**Task to complete**
When you find the word "ipynb" in a line of the entries, please copy the whole line.

**Records supplied**
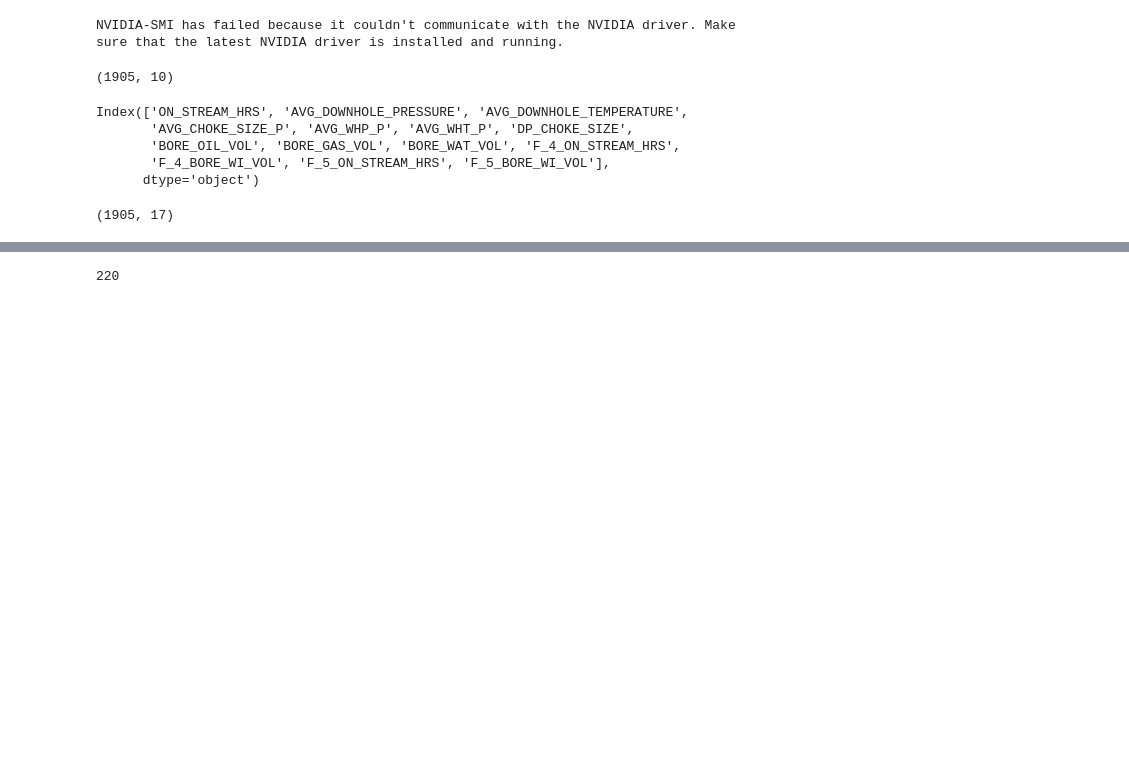
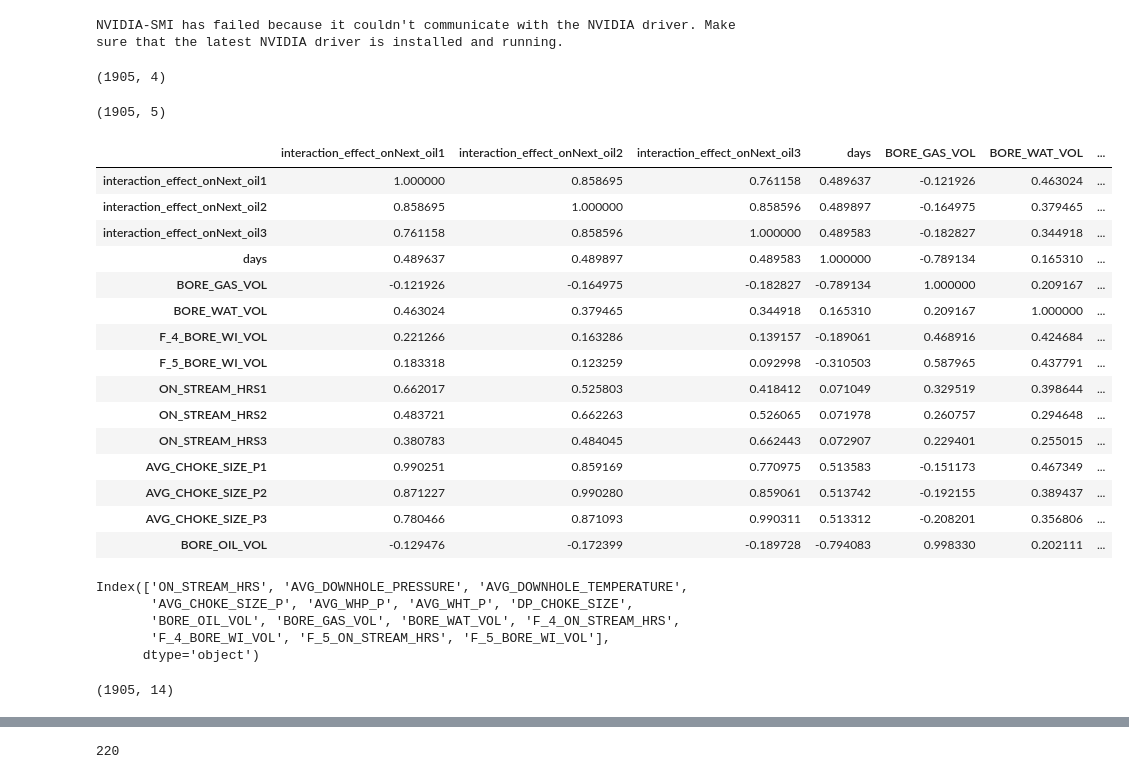
Before and after one commit to ashrafalaghbari/GA-TCN-LSTM, a Jupyter notebook: optimal_TCN_single_step.ipynb, the cells around one changed output, grey strips where cells are left out. Drawn from its saved outputs; the diff is of its cells as text; code cells hidden in the pictures; blank space fills up the shorter version.

Commit message:
feature engineering to improve the performance of the hybrid model

```diff
--- a/optimal_TCN_single_step.ipynb
+++ b/optimal_TCN_single_step.ipynb
@@ -130,7 +130,7 @@ def SMAPE(actual, predicted): #Symmetric (adjusted) MEAN ABSOLUTE PERCENTAGE ERR
 #load dataset
 series = pd.read_csv('/content/drive/MyDrive/volve_production_data/model.csv',
                      parse_dates=["DATEPRD"], index_col="DATEPRD")
-days = pd.Series(range(len(series), 0, -1), index=series.index)
+days = pd.Series(range(1, len(series)+1), index=series.index)
 series.insert(0, 'days', days)
 series['days1'] = series['days'].shift(-1)
 series["AVG_CHOKE_SIZE_P1"] = series['AVG_CHOKE_SIZE_P'].shift(-1)
@@ -154,12 +154,68 @@ series.dropna(inplace=True)
 # # series = select_features(series, "BORE_OIL_VOL", "spearman", 0.2)
 # # select features manually
 series =series[['interaction_effect_onNext_oil1', 'interaction_effect_onNext_oil2', 'interaction_effect_onNext_oil3',
-                "BORE_OIL_VOL",
-                "ON_STREAM_HRS1","ON_STREAM_HRS2","ON_STREAM_HRS3", "AVG_CHOKE_SIZE_P1", "AVG_CHOKE_SIZE_P2", "AVG_CHOKE_SIZE_P3"
+                "BORE_OIL_VOL"
+                #"ON_STREAM_HRS1","ON_STREAM_HRS2","ON_STREAM_HRS3", "AVG_CHOKE_SIZE_P1", "AVG_CHOKE_SIZE_P2", "AVG_CHOKE_SIZE_P3"
                 ]]
 series.shape
 # %% [output]
-(1905, 10)
+(1905, 4)
+# %%
+#load dataset
+series = pd.read_csv('/content/drive/MyDrive/volve_production_data/model.csv',
+                     parse_dates=["DATEPRD"], index_col="DATEPRD")
+days = pd.Series(range(1, len(series)+1), index=series.index)
+series.insert(0, 'days', days)
+series['days1'] = series['days'].shift(-1)
+series["AVG_CHOKE_SIZE_P1"] = series['AVG_CHOKE_SIZE_P'].shift(-1)
+series["ON_STREAM_HRS1"] = series['ON_STREAM_HRS'].shift(-1)
+series['days2'] = series['days'].shift(-2)
+series["AVG_CHOKE_SIZE_P2"] = series['AVG_CHOKE_SIZE_P'].shift(-2)
+series["ON_STREAM_HRS2"] = series['ON_STREAM_HRS'].shift(-2)
+
+series['days3'] = series['days'].shift(-3)
+series["AVG_CHOKE_SIZE_P3"] = series['AVG_CHOKE_SIZE_P'].shift(-3)
+series["ON_STREAM_HRS3"] = series['ON_STREAM_HRS'].shift(-3)
+
+
+series['interaction_effect_onNext_oil1'] = series["AVG_CHOKE_SIZE_P1"] *  series["ON_STREAM_HRS1"]
+series['interaction_effect_onNext_oil2'] = series["AVG_CHOKE_SIZE_P2"] *  series["ON_STREAM_HRS2"]
+series['interaction_effect_onNext_oil3'] = series["AVG_CHOKE_SIZE_P3"] *  series["ON_STREAM_HRS3"]
+series.dropna(inplace=True)
+
+
+# # # # select feature based on correlation
+# # series = select_features(series, "BORE_OIL_VOL", "spearman", 0.2)
+# # select features manually
+series =series[['interaction_effect_onNext_oil1', 'interaction_effect_onNext_oil2', 'interaction_effect_onNext_oil3','days',
+    #              'BORE_GAS_VOL', 'BORE_WAT_VOL',
+    #    'F_4_BORE_WI_VOL',  'F_5_BORE_WI_VOL',
+
+                #   "ON_STREAM_HRS1","ON_STREAM_HRS2","ON_STREAM_HRS3", "AVG_CHOKE_SIZE_P1", "AVG_CHOKE_SIZE_P2", "AVG_CHOKE_SIZE_P3",
+                "BORE_OIL_VOL"
+                ]]
+series.shape
+# %% [output]
+(1905, 5)
+# %%
+series.corr('spearman')
+# %% [output]
+|  | interaction_effect_onNext_oil1 | interaction_effect_onNext_oil2 | interaction_effect_onNext_oil3 | days | BORE_GAS_VOL | BORE_WAT_VOL | ... |
+| interaction_effect_onNext_oil1 | 1.000000 | 0.858695 | 0.761158 | 0.489637 | -0.121926 | 0.463024 | ... |
+| interaction_effect_onNext_oil2 | 0.858695 | 1.000000 | 0.858596 | 0.489897 | -0.164975 | 0.379465 | ... |
+| interaction_effect_onNext_oil3 | 0.761158 | 0.858596 | 1.000000 | 0.489583 | -0.182827 | 0.344918 | ... |
+| days | 0.489637 | 0.489897 | 0.489583 | 1.000000 | -0.789134 | 0.165310 | ... |
+| BORE_GAS_VOL | -0.121926 | -0.164975 | -0.182827 | -0.789134 | 1.000000 | 0.209167 | ... |
+| BORE_WAT_VOL | 0.463024 | 0.379465 | 0.344918 | 0.165310 | 0.209167 | 1.000000 | ... |
+| F_4_BORE_WI_VOL | 0.221266 | 0.163286 | 0.139157 | -0.189061 | 0.468916 | 0.424684 | ... |
+| F_5_BORE_WI_VOL | 0.183318 | 0.123259 | 0.092998 | -0.310503 | 0.587965 | 0.437791 | ... |
+| ON_STREAM_HRS1 | 0.662017 | 0.525803 | 0.418412 | 0.071049 | 0.329519 | 0.398644 | ... |
+| ON_STREAM_HRS2 | 0.483721 | 0.662263 | 0.526065 | 0.071978 | 0.260757 | 0.294648 | ... |
+| ON_STREAM_HRS3 | 0.380783 | 0.484045 | 0.662443 | 0.072907 | 0.229401 | 0.255015 | ... |
+| AVG_CHOKE_SIZE_P1 | 0.990251 | 0.859169 | 0.770975 | 0.513583 | -0.151173 | 0.467349 | ... |
+| AVG_CHOKE_SIZE_P2 | 0.871227 | 0.990280 | 0.859061 | 0.513742 | -0.192155 | 0.389437 | ... |
+| AVG_CHOKE_SIZE_P3 | 0.780466 | 0.871093 | 0.990311 | 0.513312 | -0.208201 | 0.356806 | ... |
+| BORE_OIL_VOL | -0.129476 | -0.172399 | -0.189728 | -0.794083 | 0.998330 | 0.202111 | ... |
 # %%
 series = pd.read_csv('/content/drive/MyDrive/volve_production_data/model.csv',
                      parse_dates=["DATEPRD"], index_col="DATEPRD")
@@ -174,7 +230,7 @@ Index(['ON_STREAM_HRS', 'AVG_DOWNHOLE_PRESSURE', 'AVG_DOWNHOLE_TEMPERATURE',
 #load dataset
 series = pd.read_csv('/content/drive/MyDrive/volve_production_data/model.csv',
                      parse_dates=["DATEPRD"], index_col="DATEPRD")
-days = pd.Series(range(len(series), 0, -1), index=series.index)
+days = pd.Series(range(1, len(series)+1), index=series.index)
 series.insert(0, 'days', days)
 series['days1'] = series['days'].shift(-1)
 series["AVG_CHOKE_SIZE_P1"] = series['AVG_CHOKE_SIZE_P'].shift(-1)
@@ -201,8 +257,8 @@ series =series[['interaction_effect_onNext_oil1', 'interaction_effect_onNext_oil
                  "days",
                 "ON_STREAM_HRS1","ON_STREAM_HRS2","ON_STREAM_HRS3", "AVG_CHOKE_SIZE_P1", "AVG_CHOKE_SIZE_P2", "AVG_CHOKE_SIZE_P3",
 
-                'AVG_DOWNHOLE_PRESSURE', 'AVG_DOWNHOLE_TEMPERATURE',
-        'AVG_WHP_P', 'AVG_WHT_P',
+                'AVG_DOWNHOLE_PRESSURE', #'AVG_DOWNHOLE_TEMPERATURE',
+       # 'AVG_WHP_P', 'AVG_WHT_P',
         'BORE_GAS_VOL', 'BORE_WAT_VOL',
        #'F_4_BORE_WI_VOL',  'F_5_BORE_WI_VOL',
        "BORE_OIL_VOL"
@@ -210,7 +266,7 @@ series =series[['interaction_effect_onNext_oil1', 'interaction_effect_onNext_oil
                 ]]
 series.shape
 # %% [output]
-(1905, 17)
+(1905, 14)
 # %%
 col = ["ON_STREAM_HRS1","ON_STREAM_HRS2","ON_STREAM_HRS3", "AVG_CHOKE_SIZE_P1", "AVG_CHOKE_SIZE_P2", "AVG_CHOKE_SIZE_P3"]
 for i in col:
```
Also changed, not shown: parts of 19 cells of this notebook.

**Completed task**
Before and after one commit to ashrafalaghbari/GA-TCN-LSTM, a Jupyter notebook: optimal_TCN_single_step.ipynb, the cells around one changed output, grey strips where cells are left out. Drawn from its saved outputs; the diff is of its cells as text; code cells hidden in the pictures; blank space fills up the shorter version.
--- a/optimal_TCN_single_step.ipynb
+++ b/optimal_TCN_single_step.ipynb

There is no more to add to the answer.